THEATER & DANCE PREVIEW INTERVIEW

The Fourth Messenger

Meditation is meant to focus the mind by clearing away random thoughts. But sometimes meditation may inspire a radical new idea.

Playwright Tanya Shaffer had such an inspiration that led to the creation of The Fourth Messenger, an unusual musical about the Buddha that will be given a concert staging at The Ark on March 14 as a fundraiser for the venue's Spotlight Series.
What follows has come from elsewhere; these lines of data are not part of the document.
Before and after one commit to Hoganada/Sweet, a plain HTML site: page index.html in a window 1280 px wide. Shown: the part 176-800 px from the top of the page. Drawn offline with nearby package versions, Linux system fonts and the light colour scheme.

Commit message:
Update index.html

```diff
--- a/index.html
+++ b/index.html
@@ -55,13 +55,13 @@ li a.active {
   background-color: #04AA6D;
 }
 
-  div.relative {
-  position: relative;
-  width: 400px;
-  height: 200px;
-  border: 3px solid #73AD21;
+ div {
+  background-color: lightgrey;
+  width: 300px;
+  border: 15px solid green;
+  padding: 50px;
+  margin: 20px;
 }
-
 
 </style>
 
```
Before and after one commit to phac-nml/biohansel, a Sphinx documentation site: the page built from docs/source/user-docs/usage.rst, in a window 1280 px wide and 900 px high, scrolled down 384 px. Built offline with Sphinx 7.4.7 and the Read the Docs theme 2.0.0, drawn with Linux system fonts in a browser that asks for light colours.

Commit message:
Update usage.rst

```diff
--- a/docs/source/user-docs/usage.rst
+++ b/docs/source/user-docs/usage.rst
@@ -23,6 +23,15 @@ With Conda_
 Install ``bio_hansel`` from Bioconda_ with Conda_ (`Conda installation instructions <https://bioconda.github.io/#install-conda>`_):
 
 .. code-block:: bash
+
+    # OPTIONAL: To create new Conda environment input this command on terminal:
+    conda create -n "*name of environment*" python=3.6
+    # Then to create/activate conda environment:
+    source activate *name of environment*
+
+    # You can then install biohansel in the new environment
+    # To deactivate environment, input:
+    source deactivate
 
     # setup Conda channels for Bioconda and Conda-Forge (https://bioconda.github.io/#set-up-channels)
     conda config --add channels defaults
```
“The idea came to me on a nine-day silent retreat when I was supposed to be clearing my mind,” she said. “I was thinking about the story of Buddha’s enlightenment, where he sat under a tree and vowed not to get up until he found enlightenment. Then for many days and nights, all the temptations of the world are trying to get him up. And it came to me that would be cool as a song and dance, the temptations standing under a tree and then thinking the whole story would be a musical because it has that scale of a hero’s quest and so I got excited on the retreat and for many hours forgot about my breath and I thought about the musical.”

Ann Arbor webcomic creator Bill Kerschbaum builds "Forge" with Hammer and Nail

WRITTEN WORD INTERVIEW

Bill Kerschbaum and the cover from the first chapter of Forge

Independent content marketer Bill Kerschbaum encourages his clients to consider a comics format to convey their messages. 

“Video is a powerful way to tell visual stories in marketing, but comics also provide great benefits that no other medium offers. It’s a largely untapped opportunity, but it can deliver great results,” said Kerschbaum, 49, who lives in Ann Arbor with his wife and two children. 

He’s also writing a webcomic series called Forge, which is illustrated by Phillip Lowe.

Based on these details, one would assume Kerschbaum’s been a lifelong comics fan, but that’s not the case.

“Actually, I came into comics pretty late," he said. "Only in the last few years. But when I discovered comics as an adult, I was absolutely floored by one series in particular: Rust by Royden Lepp. Stunning artwork and a heart-wrenching story. It’s still one of my all-time favorites."

Valery Jung Estabrook's hand-sewn exhibit at U-M's LSA Humanities Gallery re-creates an uncomfortable snapshot of a rural American interior

VISUAL ART REVIEW

Hometown Hero installation element

Installation components, *Hometown Hero (Chink): An American Interior by Valery Jung Estabrook at U-M's LSA Humanities Gallery. 

The LSA Humanities Gallery is known for exhibits that raise uncomfortable questions and featuring provocative artworks that cut to the heart of American culture. With its most recent exhibit, *Hometown Hero (Chink): An American Interior, viewers are invited to explore an installation designed by multidisciplinary artist and Paula and Edwin Sidman Fellow in the Arts recipient Valery Jung Estabrook

Estabrook’s installation is comprised of a life-sized, hand-sewn re-creation of an American interior, which casually anchors iconography of America’s racist past and present against a backdrop of brown, dreary dimness. Jung bases the recreation on her experiences growing up in rural Southwestern Virginia, though the low-wattage lightbulbs and centrally-placed television are instantly recognizable to me as a person who grew up in the rural Midwest, suggesting that Estabrook’s experiences are not unique to the American South. *Hometown Hero (Chink): An American Interior casually and precisely captures rural American life, from the guns mounted on the wall to the La-Z-Boy-style chair upholstered with a Confederate flag. This familiarity is unsettling.